This story first appeared in The Outsider, the premium outdoor newsletter by Jason Blevins.
In it, he covers the industry from the inside out, plus the fun side of being outdoors in our beautiful state.
Five years in, $1 billion has flowed into Opportunity Zones in Colorado, including $3 million to Naturita, where the federal program intended to raise living standards in economically depressed communities has helped one entrepreneur transform a former uranium-mining camp into a luxury glamping location, in turn creating a positive economic trickle-down in the town of 500.
The program, started in 2018 through the Tax Cuts and Jobs Act of 2017, offers lucrative tax incentives to investors, allowing them to duck capital gains taxes if they hold onto the investments for 10 years or more.

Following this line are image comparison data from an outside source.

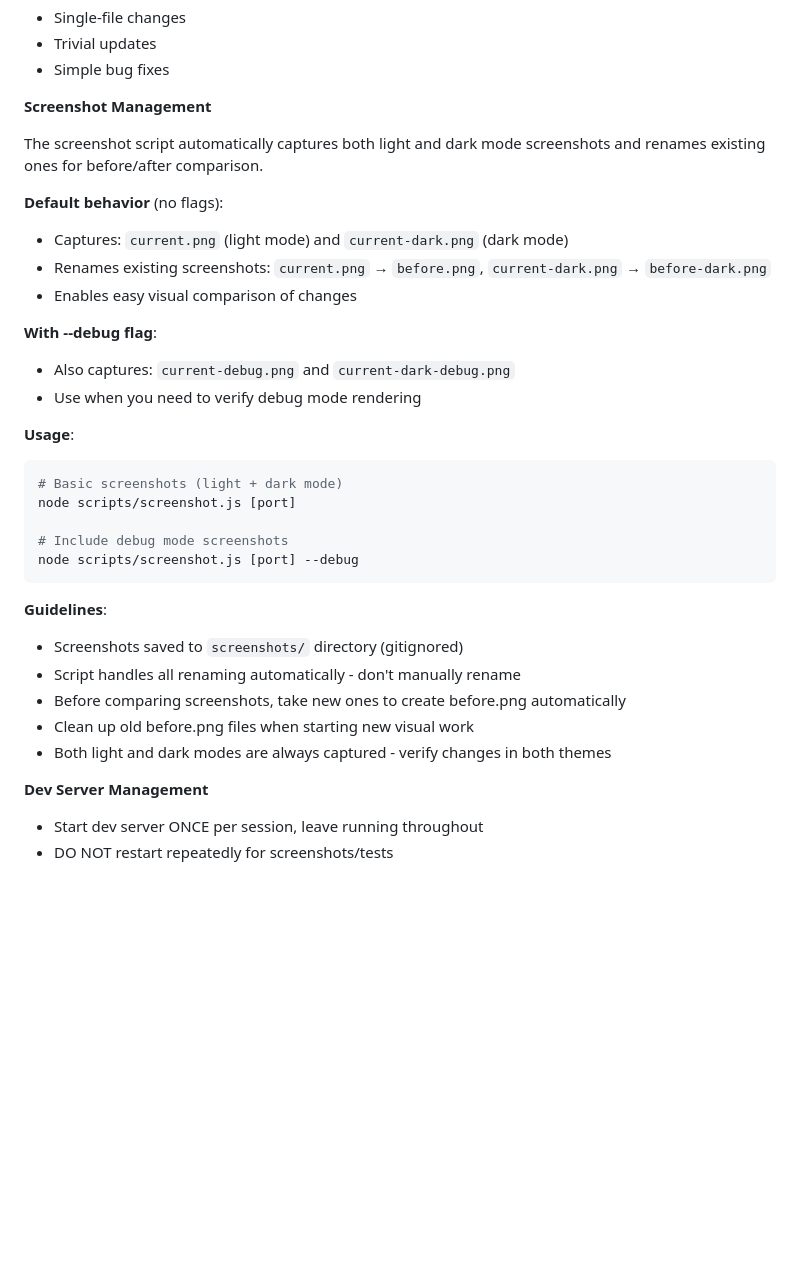
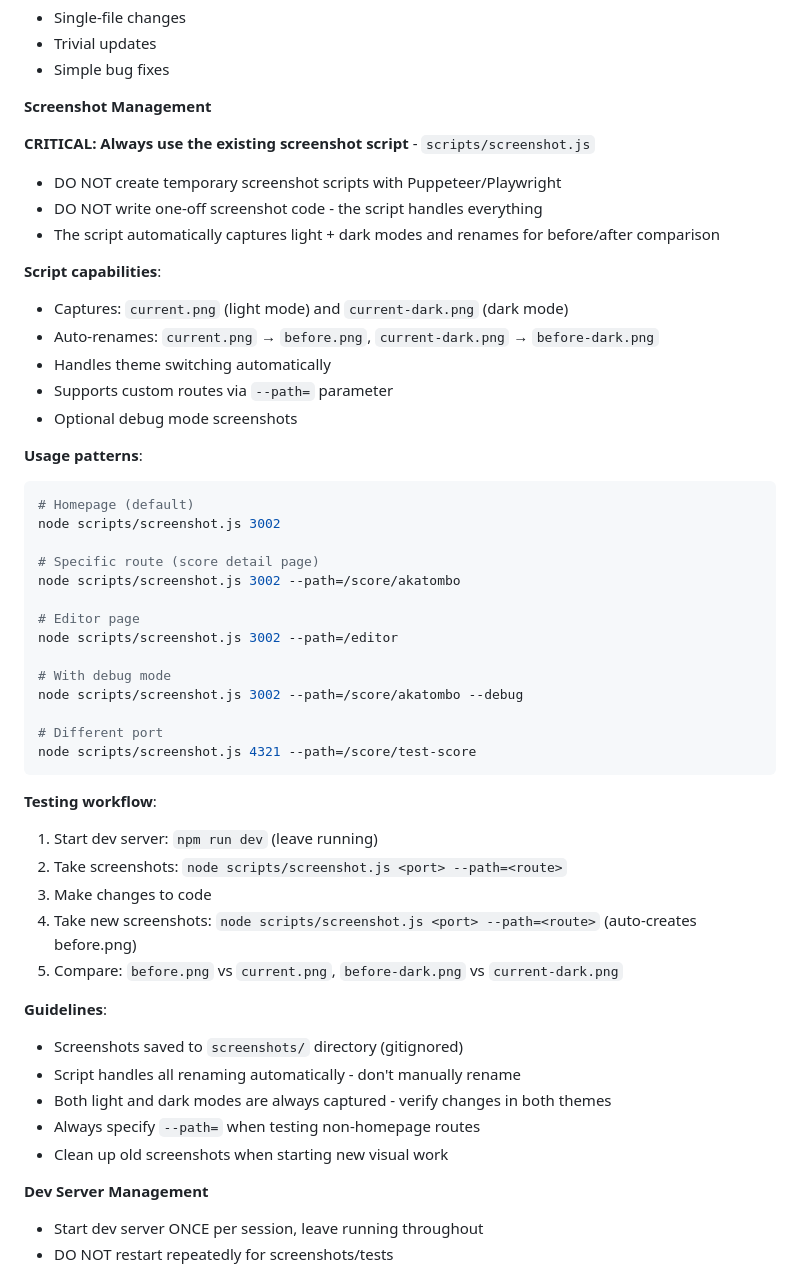
Before and after one commit to chrisrauh/shakuhachi-ro, a Markdown page: CLAUDE.md, the part around the change. GitHub-like rendering; blank space fills up the shorter version.

Commit message:
Enhance screenshot script documentation with --path parameter examples
The screenshot script supports testing any route via --path parameter, but this wasn't documented. This led to attempts to create temporary Playwright scripts instead of using the existing tool.

Added comprehensive usage examples (homepage, score pages, editor) and clear warnings against creating one-off screenshot scripts. Also documented the complete testing workflow for visual changes.

Co-Authored-By: Claude Opus 4.6 <noreply@anthropic.com>

````diff
--- a/CLAUDE.md
+++ b/CLAUDE.md
@@ -88,32 +88,50 @@ Don't use for:
 
 **Screenshot Management**
 
-The screenshot script automatically captures both light and dark mode screenshots and renames existing ones for before/after comparison.
+**CRITICAL: Always use the existing screenshot script** - `scripts/screenshot.js`
+- DO NOT create temporary screenshot scripts with Puppeteer/Playwright
+- DO NOT write one-off screenshot code - the script handles everything
+- The script automatically captures light + dark modes and renames for before/after comparison
 
-**Default behavior** (no flags):
+**Script capabilities**:
 - Captures: `current.png` (light mode) and `current-dark.png` (dark mode)
-- Renames existing screenshots: `current.png` → `before.png`, `current-dark.png` → `before-dark.png`
-- Enables easy visual comparison of changes
+- Auto-renames: `current.png` → `before.png`, `current-dark.png` → `before-dark.png`
+- Handles theme switching automatically
+- Supports custom routes via `--path=` parameter
+- Optional debug mode screenshots
 
-**With --debug flag**:
-- Also captures: `current-debug.png` and `current-dark-debug.png`
-- Use when you need to verify debug mode rendering
+**Usage patterns**:
 
-**Usage**:
 ```bash
-# Basic screenshots (light + dark mode)
-node scripts/screenshot.js [port]
+# Homepage (default)
+node scripts/screenshot.js 3002
 
-# Include debug mode screenshots
-node scripts/screenshot.js [port] --debug
+# Specific route (score detail page)
+node scripts/screenshot.js 3002 --path=/score/akatombo
+
+# Editor page
+node scripts/screenshot.js 3002 --path=/editor
+
+# With debug mode
+node scripts/screenshot.js 3002 --path=/score/akatombo --debug
+
+# Different port
+node scripts/screenshot.js 4321 --path=/score/test-score
 ```
+
+**Testing workflow**:
+1. Start dev server: `npm run dev` (leave running)
+2. Take screenshots: `node scripts/screenshot.js <port> --path=<route>`
+3. Make changes to code
+4. Take new screenshots: `node scripts/screenshot.js <port> --path=<route>` (auto-creates before.png)
+5. Compare: `before.png` vs `current.png`, `before-dark.png` vs `current-dark.png`
 
 **Guidelines**:
 - Screenshots saved to `screenshots/` directory (gitignored)
 - Script handles all renaming automatically - don't manually rename
-- Before comparing screenshots, take new ones to create before.png automatically
-- Clean up old before.png files when starting new visual work
 - Both light and dark modes are always captured - verify changes in both themes
+- Always specify `--path=` when testing non-homepage routes
+- Clean up old screenshots when starting new visual work
 
 **Dev Server Management**
 
````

Beyond Naturita, it has led to millions in investments for workforce housing, infrastructure for broadband internet and a shelter for families experiencing homelessness created through a public-private partnership in Jefferson County.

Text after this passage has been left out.